Action item |
Your answer must be a single number: how many lines of the data include "thumbnail".

### Data in this exercise

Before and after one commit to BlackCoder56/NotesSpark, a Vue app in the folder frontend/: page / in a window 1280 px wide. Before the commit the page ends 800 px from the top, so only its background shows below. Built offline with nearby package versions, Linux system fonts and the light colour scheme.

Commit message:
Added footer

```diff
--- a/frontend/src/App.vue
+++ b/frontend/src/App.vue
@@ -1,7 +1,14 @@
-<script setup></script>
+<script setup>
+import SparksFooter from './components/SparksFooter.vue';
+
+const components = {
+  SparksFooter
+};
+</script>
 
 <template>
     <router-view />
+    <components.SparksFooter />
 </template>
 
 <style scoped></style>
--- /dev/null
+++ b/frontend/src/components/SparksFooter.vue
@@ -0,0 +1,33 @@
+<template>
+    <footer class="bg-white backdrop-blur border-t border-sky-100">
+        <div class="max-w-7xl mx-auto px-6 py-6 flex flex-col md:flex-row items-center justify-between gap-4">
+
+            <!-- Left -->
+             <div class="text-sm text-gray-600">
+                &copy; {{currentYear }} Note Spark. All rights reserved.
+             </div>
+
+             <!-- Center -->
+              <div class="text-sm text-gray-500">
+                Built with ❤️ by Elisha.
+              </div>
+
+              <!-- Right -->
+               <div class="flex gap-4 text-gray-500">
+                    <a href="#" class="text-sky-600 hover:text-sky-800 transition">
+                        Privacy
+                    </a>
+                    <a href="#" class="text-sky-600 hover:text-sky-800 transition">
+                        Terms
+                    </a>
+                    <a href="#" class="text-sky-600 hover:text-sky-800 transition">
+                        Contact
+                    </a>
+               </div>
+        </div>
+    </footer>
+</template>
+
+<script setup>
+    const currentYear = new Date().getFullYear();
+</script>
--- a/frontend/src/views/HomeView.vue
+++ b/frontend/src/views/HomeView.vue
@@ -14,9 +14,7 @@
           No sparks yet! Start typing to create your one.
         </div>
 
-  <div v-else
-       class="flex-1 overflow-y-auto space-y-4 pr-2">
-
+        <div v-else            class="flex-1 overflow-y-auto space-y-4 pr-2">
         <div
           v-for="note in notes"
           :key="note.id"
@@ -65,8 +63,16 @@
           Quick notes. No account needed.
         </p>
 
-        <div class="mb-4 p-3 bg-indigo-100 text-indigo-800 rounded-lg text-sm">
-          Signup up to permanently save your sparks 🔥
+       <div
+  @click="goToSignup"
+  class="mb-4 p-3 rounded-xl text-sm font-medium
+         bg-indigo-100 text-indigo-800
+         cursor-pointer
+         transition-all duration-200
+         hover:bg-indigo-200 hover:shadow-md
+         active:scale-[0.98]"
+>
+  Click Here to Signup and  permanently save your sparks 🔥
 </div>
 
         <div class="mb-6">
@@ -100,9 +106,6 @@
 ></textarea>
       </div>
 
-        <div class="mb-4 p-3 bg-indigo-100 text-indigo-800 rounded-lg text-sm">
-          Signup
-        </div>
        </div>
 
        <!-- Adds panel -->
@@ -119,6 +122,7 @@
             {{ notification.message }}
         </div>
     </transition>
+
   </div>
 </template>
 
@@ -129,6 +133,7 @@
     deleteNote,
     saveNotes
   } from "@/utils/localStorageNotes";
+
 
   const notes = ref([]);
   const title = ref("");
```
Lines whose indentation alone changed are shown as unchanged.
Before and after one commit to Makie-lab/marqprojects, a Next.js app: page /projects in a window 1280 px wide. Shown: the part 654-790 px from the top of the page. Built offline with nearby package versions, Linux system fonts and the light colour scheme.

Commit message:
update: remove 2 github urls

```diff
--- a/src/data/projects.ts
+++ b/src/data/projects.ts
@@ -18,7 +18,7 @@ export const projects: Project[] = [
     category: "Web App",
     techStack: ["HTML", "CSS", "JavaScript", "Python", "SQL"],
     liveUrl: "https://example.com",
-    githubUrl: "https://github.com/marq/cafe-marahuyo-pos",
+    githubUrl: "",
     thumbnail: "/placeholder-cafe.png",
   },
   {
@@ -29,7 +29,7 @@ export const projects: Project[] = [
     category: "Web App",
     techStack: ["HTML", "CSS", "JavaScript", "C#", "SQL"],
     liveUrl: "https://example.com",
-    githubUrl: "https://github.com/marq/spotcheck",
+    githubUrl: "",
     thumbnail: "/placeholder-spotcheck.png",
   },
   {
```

######

Reply to the task |
2